*** Supplied material ***

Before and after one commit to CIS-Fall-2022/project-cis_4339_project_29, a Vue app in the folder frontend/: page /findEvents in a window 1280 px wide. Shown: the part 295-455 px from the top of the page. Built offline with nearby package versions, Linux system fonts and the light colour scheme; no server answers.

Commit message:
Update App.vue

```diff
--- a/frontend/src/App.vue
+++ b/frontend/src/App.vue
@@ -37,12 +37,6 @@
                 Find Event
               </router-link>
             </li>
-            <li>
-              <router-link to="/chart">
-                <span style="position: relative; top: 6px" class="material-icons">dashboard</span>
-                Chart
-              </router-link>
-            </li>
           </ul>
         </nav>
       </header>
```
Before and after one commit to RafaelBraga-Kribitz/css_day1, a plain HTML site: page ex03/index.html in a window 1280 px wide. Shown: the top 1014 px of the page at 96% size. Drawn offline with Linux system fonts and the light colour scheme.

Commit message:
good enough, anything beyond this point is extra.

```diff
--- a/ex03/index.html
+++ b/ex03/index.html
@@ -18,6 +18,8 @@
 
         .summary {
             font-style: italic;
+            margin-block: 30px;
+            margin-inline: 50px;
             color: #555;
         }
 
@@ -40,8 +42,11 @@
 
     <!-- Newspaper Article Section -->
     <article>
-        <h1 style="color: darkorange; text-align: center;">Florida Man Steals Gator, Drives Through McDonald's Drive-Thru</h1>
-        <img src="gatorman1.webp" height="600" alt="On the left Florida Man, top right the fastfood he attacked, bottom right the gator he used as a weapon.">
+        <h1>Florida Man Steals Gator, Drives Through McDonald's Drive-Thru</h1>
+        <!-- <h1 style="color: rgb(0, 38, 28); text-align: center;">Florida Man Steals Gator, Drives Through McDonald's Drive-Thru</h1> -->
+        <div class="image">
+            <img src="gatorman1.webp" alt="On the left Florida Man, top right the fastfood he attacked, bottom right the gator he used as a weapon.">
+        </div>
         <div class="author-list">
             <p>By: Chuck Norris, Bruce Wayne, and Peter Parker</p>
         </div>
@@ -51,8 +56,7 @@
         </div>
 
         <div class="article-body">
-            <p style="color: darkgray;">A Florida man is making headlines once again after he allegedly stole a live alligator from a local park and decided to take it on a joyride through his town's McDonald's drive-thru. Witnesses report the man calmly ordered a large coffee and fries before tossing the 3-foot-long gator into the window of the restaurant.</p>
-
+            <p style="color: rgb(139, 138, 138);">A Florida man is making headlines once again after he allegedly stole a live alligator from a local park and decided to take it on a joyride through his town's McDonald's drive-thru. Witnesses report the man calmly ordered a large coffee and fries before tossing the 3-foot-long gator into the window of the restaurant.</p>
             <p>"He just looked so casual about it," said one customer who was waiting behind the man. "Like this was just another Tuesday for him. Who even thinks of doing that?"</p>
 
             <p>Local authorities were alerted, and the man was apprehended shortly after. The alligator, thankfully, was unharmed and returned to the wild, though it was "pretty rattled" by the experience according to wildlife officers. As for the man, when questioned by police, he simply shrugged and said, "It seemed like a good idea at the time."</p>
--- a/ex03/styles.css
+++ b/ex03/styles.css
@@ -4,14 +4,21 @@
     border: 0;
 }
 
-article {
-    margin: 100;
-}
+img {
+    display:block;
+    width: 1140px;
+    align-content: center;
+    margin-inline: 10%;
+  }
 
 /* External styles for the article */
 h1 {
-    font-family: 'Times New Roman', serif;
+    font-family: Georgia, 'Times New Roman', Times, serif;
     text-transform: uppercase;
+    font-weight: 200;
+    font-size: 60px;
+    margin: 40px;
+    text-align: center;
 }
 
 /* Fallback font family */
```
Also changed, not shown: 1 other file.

*** End of Supplied material ***

» Activity
Would you please return all lines from the listing above that contain "text"?

» Completed exercise
-        <h1 style="color: darkorange; text-align: center;">Florida Man Steals Gator, Drives Through McDonald's Drive-Thru</h1>
+        <!-- <h1 style="color: rgb(0, 38, 28); text-align: center;">Florida Man Steals Gator, Drives Through McDonald's Drive-Thru</h1> -->
     text-transform: uppercase;
+    text-align: center;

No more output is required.